The mating season for foxes lasts from January to early March. Like other forms of wildlife, fox populations fluctuate from year to year and the warmer winters as of late have led to more fox pups surviving. During mating season, foxes will become more vocal and that is often when many residents discover they have foxes living nearby. According to the Virginia Department of Game and Inland Fisheries, “The mere presence of a fox, raccoon, coyote, or bobcat on your property is not necessarily a cause for alarm. These animals are not predatory toward humans and rarely pose a threat to pets.”
If residents see a fox, they should simply leave the animal alone. Residents should never feed wildlife or encourage wild animals to approach them. All household pets should be vaccinated against rabies and not left unattended or allowed to roam the neighborhood. Animal control will not capture or relocate any wild animal simply because they are sighted or are making noise.
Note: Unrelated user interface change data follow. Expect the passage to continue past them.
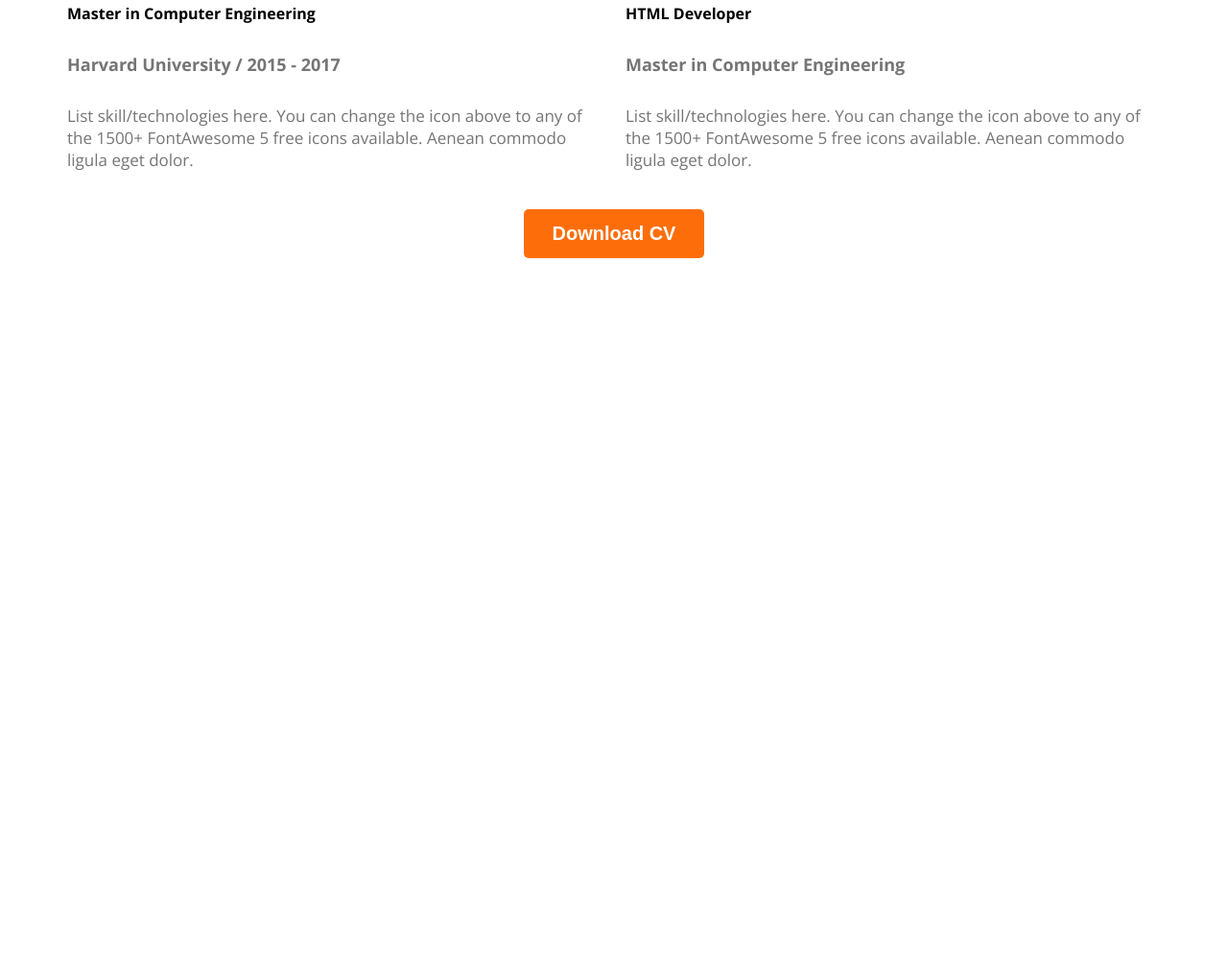
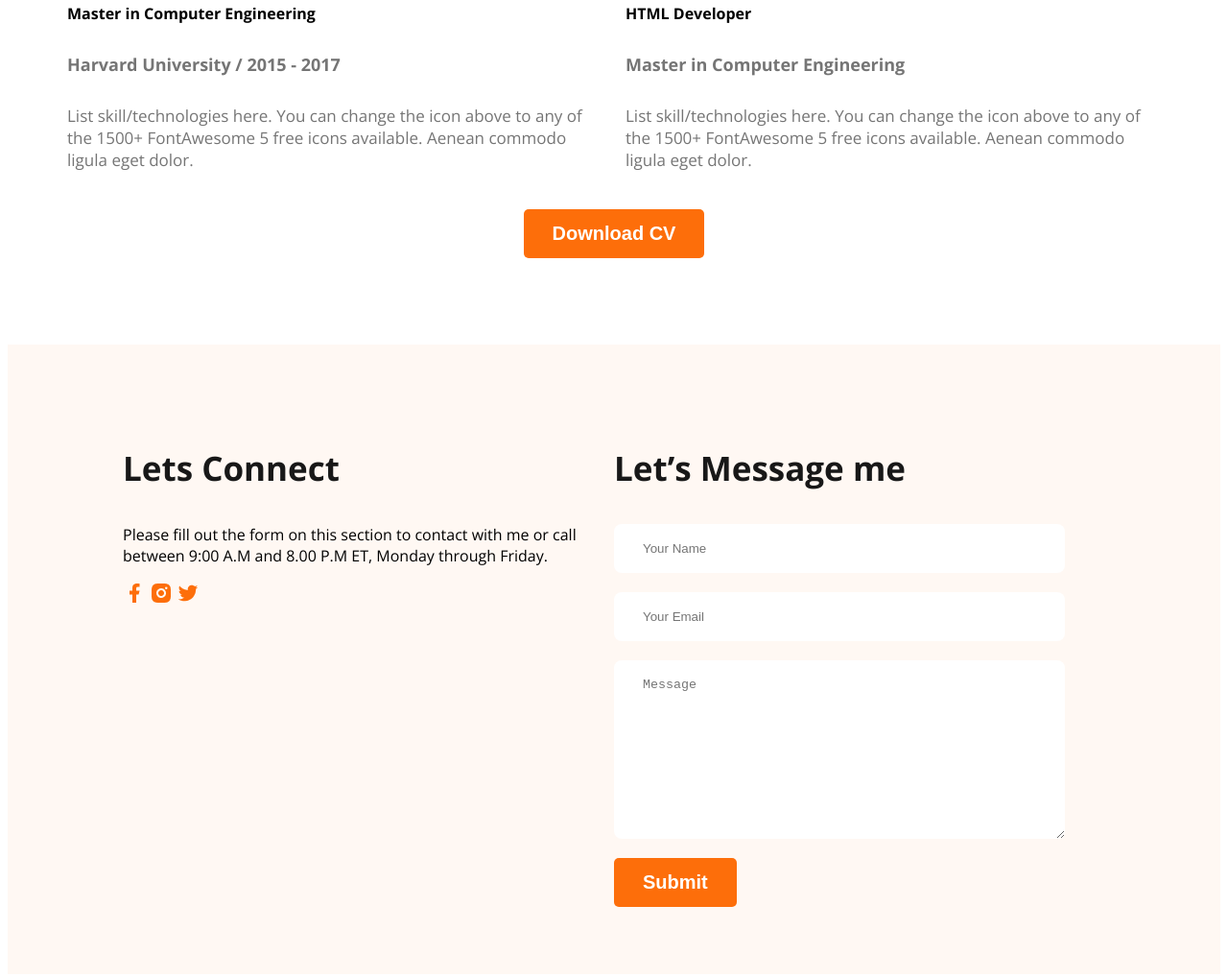
Before and after one commit to sojibsd123/web-dev-portfolio, a plain HTML site: page index.html in a window 1280 px wide. Shown: the part 2738-3756 px from the top of the page at 96% size. Before the commit the page ends 3105 px from the top, so only its background shows below. Drawn offline with nearby package versions, Linux system fonts and the light colour scheme.

Commit message:
added footer section

```diff
--- a/index.html
+++ b/index.html
@@ -135,12 +135,27 @@
         <div class="text-center resume-downlod-btn">
           <button class="primary-btn">Download CV</button>
         </div>
-
      </section>
-
-  </main>
-  <footer>
-
+   </main>
+  <footer class="footer">
+    <div class="footer-coloumn">
+      <h3 class="section-title">Lets Connect</h3>
+      <p>Please fill out the form on this section to contact with me or call between 9:00 A.M and 8.00 P.M ET, Monday through Friday.</p>
+      <div>
+        <a href="http://"><img src="images/icons/facebook.png" alt=""></a>
+        <a href="http://"><img src="images/icons/insta.png" alt=""></a>
+        <a href="http://"><img src="images/icons/twitter.png" alt=""></a>
+      </div>
+    </div>
+    <div class="footer-coloumn">
+      <h3 class="section-title">Let’s Message me</h3>
+      <form action="">
+        <input type="text" name="" id="" placeholder="Your Name">
+        <input type="email" name="" id="" placeholder="Your Email">
+        <textarea name="" id="" cols="20" rows="10" placeholder="Message"></textarea>
+        <input class="primary-btn" type="submit" value="Submit">
+      </form>
+    </div>
   </footer>
 </body>
 </html>
--- a/style/portfolio.css
+++ b/style/portfolio.css
@@ -161,3 +161,23 @@ main{
 .resume-downlod-btn{
   margin-top: 40px;
 }
+
+/* end section */
+.footer{
+  background-color: #FFF8F3;
+  padding: 70px 120px;
+  display: flex;
+}
+.footer-coloumn{
+  width: 50%;
+}
+
+footer input[type="text"], footer input[type="email"], footer textarea {
+  width: 80%;
+  background-color: #fff;
+  padding: 18px 30px;
+  border: none;
+  display: block;
+  border-radius: 8px;
+  margin-bottom: 20px;
+}
```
One of the benefits of living in the City of Alexandria is the abundance of wooded areas and natural habitats, and we must be tolerant and learn to coexist with the wildlife we share our city with.